Since sustainability includes a time dimension, it is generally easier to understand what is not sustainable than what is. With hindsight being 20/20, the sustainability of actions taken decades ago (e.g., lead arsenate pesticides) is easy to evaluate. It is harder to say whether new pesticides used today will ultimately be sustainable. Already, scab-resistant apple varieties are succumbing to apple scab in some European countries, and pest resistance to codling moth granulosis virus is also appearing.

I think a big challenge is trying to anticipate the system effects of the actions we take. Labor is clearly a sustainability issue for the tree fruit industry. Moving to more mechanization can help reduce labor needs and hopefully production costs. It will require changing the orchard design, which may alter light, temperature, wind speed, and other factors. Do we understand the biological implications of this? How will it change pest dynamics? Already we have experienced increased fruit sunburn in moving to high-density dwarfing orchards, and we use ­evaporative cooling to control it. With summer water supplies likely more constrained by expected ­climate change, this practice may no longer be an option.

Our tree fruit industry is making many changes that enhance sustainability. Pest management is a good example—areawide management, "soft" pesticides, new monitoring tools, decision support systems, "rose gardens" to support beneficial insects—the list goes on. With new fruit varieties and products, increased emphasis on fresh fruits and vegetables, a growing population, increasing incomes in other countries, and a positive impression of products from Washington (say compared to China), our tree fruit products should enjoy strong demand that is a prerequisite for economic sustainability.

Since energy drives everything we do, the industry needs to start looking at alternatives to fossil fuels, which will become increasingly expensive and hard to get. How can we conserve energy in the orchard and possibly produce energy there? Fewer tractor trips, use of biodiesel, legumes for nitrogen, and better transport logistics are steps that can be taken right now. Future ideas include electric tractors (a gas tractor was recently converted to electric in Chelan); using orchard biomass like cull apples to produce fuel; combining new printable solar collectors with undertree reflective fabrics, helping with tree performance while also generating electricity; and dedicating parts of the farm to energy production. Transport energy to take fruit to market is another looming problem. The recent expansion of RailEx service from Wallula to New York is probably a sign of things to come, as rail uses about one-fifth the energy of highway trucks.

One last area to consider is climate change. Fruit breeding will need to enhance the adaptability of trees to more extreme temperatures and possible late-season water shortages in some areas.

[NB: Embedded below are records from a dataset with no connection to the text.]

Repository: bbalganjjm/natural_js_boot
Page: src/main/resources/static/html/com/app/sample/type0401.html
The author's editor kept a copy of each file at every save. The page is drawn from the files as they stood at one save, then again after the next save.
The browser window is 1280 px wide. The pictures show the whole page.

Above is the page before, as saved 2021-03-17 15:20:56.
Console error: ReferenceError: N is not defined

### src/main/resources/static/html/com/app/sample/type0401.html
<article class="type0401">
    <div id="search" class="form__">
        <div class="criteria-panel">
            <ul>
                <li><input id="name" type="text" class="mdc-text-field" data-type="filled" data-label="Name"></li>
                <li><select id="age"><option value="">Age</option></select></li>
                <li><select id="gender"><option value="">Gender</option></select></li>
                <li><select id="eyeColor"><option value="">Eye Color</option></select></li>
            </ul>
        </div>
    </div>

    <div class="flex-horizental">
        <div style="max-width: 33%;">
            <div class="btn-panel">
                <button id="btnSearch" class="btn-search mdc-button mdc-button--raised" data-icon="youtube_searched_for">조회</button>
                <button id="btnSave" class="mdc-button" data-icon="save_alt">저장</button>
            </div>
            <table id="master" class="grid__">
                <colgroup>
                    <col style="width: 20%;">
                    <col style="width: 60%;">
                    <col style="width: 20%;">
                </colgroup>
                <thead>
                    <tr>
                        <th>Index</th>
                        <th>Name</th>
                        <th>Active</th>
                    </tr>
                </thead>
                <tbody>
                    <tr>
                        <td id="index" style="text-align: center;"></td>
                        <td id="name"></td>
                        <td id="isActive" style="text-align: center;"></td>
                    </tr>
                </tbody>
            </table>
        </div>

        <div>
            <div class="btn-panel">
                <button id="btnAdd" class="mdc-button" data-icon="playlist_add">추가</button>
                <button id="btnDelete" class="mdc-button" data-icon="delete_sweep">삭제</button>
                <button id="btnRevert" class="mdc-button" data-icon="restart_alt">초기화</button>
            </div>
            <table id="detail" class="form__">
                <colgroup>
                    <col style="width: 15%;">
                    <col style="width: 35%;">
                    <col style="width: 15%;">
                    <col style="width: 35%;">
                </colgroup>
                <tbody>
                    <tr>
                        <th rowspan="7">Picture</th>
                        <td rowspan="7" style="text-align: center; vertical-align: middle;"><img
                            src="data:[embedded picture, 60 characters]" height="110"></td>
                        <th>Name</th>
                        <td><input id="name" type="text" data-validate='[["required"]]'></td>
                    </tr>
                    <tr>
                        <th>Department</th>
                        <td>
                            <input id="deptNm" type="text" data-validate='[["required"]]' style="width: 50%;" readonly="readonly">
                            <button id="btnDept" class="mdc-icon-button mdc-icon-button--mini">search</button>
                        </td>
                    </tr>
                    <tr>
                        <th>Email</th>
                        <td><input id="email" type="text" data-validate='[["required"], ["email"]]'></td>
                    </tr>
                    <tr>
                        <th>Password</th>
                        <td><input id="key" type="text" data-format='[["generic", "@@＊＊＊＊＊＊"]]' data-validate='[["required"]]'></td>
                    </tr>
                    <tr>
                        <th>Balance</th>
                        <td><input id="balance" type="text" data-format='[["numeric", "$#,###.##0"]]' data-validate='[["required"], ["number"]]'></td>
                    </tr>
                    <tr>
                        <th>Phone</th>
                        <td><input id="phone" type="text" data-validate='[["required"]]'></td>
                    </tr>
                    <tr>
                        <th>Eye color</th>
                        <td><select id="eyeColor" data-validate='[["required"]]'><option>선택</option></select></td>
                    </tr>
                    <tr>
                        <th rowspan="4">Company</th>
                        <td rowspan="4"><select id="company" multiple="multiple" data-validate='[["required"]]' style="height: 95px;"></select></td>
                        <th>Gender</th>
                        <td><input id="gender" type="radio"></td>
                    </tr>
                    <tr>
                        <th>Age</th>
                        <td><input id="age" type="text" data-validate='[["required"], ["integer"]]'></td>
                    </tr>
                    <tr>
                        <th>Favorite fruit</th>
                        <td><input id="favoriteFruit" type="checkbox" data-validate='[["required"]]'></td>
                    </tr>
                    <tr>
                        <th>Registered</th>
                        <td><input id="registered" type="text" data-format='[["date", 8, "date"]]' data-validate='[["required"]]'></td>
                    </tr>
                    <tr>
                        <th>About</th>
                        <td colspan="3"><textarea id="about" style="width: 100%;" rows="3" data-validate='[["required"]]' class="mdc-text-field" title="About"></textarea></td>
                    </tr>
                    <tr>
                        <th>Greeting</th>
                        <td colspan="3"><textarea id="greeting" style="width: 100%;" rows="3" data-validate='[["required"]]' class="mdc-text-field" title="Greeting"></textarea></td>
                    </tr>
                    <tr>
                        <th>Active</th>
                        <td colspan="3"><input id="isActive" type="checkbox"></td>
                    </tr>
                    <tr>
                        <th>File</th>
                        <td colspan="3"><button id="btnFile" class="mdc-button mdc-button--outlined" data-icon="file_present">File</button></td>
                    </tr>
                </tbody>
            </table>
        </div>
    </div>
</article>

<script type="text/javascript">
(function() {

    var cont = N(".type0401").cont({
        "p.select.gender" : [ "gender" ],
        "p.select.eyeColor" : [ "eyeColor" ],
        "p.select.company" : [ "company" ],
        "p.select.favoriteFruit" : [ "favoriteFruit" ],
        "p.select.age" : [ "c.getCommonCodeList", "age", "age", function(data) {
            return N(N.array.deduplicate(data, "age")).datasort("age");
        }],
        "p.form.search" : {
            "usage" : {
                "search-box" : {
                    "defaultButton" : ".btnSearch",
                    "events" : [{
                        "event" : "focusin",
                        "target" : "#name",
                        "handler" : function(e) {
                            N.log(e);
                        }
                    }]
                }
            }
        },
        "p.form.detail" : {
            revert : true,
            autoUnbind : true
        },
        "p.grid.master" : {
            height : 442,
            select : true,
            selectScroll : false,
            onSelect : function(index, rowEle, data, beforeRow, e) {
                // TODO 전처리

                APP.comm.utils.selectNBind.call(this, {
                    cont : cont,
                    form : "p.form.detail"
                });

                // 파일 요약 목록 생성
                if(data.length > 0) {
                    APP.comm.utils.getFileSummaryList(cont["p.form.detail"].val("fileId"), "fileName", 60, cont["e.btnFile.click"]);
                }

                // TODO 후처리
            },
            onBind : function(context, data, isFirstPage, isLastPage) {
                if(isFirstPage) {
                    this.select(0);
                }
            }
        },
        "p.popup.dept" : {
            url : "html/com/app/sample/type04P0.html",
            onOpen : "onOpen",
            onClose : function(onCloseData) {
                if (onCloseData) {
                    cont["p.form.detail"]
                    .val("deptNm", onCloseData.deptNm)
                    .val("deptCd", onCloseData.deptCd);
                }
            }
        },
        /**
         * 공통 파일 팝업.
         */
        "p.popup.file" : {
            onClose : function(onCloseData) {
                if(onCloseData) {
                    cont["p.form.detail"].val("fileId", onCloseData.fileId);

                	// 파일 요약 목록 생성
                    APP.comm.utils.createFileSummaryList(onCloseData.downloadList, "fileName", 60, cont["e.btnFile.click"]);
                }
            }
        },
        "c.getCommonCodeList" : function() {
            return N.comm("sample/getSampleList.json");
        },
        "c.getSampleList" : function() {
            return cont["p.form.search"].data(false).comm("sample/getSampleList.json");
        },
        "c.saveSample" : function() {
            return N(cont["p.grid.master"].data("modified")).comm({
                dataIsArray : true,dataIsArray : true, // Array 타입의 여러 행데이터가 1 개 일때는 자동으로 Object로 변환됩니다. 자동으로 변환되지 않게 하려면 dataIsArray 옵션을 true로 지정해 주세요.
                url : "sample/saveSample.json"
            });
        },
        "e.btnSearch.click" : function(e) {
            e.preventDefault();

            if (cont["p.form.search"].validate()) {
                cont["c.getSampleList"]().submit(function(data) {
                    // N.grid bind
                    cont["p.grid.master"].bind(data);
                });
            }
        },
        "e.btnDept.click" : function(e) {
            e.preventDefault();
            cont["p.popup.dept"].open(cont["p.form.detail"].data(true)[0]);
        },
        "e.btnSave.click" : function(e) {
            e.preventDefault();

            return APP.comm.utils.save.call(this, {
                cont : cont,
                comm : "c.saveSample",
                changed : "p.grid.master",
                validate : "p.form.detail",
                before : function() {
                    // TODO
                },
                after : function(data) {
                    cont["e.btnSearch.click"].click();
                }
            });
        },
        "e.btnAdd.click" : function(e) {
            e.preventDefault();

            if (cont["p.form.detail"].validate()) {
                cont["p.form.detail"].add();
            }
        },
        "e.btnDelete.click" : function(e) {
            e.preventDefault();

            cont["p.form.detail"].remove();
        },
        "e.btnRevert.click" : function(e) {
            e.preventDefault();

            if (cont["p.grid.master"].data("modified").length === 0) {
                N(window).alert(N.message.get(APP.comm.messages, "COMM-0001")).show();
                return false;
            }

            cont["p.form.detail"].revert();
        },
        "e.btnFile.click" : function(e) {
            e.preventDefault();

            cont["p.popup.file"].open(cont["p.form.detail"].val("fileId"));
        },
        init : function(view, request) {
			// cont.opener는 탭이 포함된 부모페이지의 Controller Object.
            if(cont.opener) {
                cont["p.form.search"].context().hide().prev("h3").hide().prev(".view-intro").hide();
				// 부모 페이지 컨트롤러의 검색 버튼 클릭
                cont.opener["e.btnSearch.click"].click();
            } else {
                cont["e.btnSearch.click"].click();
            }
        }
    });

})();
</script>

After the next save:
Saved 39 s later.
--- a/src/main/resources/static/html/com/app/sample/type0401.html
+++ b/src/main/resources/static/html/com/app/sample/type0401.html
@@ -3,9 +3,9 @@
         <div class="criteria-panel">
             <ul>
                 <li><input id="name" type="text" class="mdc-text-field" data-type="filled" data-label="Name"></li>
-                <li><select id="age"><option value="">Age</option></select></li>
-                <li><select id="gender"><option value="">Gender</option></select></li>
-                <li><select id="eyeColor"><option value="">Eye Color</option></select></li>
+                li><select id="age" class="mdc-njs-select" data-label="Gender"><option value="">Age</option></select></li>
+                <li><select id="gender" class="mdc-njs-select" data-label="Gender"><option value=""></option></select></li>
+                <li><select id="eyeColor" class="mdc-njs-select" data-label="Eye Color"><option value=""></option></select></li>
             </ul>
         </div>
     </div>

Dr. Greg Jones of Southern Oregon University and others predict a steady shift of wine grape varieties to the north (and in Washington perhaps from east to west) as the climate warms. The environment might become suitable for crops not currently grown; fruit crops grown elsewhere, like plums and prunes in California, might migrate to Washington if their former home no longer has an amenable climate.

We can expect the world to be quite different in 20 years than it is today, but are we adequately planning for it? Growers, companies, and the industry can start now by developing a range of possible scenarios, considering major drivers like energy, climate, labor, demographics, and global economics. Look for actions that, regardless of the scenario, would have a positive sustainability outcome. This is the "no regrets" idea. Energy conservation is a good example that, regardless of the future, is a ­"sustainable" step. Some actions will be new technologies, others changed behavior.

While sustainability is hard to pronounce and difficult to define, I believe that it is a valuable organizing concept for the problems we face in the twenty-first century. It requires more peripheral vision and more humility. Author Wendell Berry alluded to this by saying, "We don’t know what we are doing

[in agriculture] because we don’t know what we are undoing." We need to acknowledge the limits of our understanding as well as the limits of the planet to support us and other species.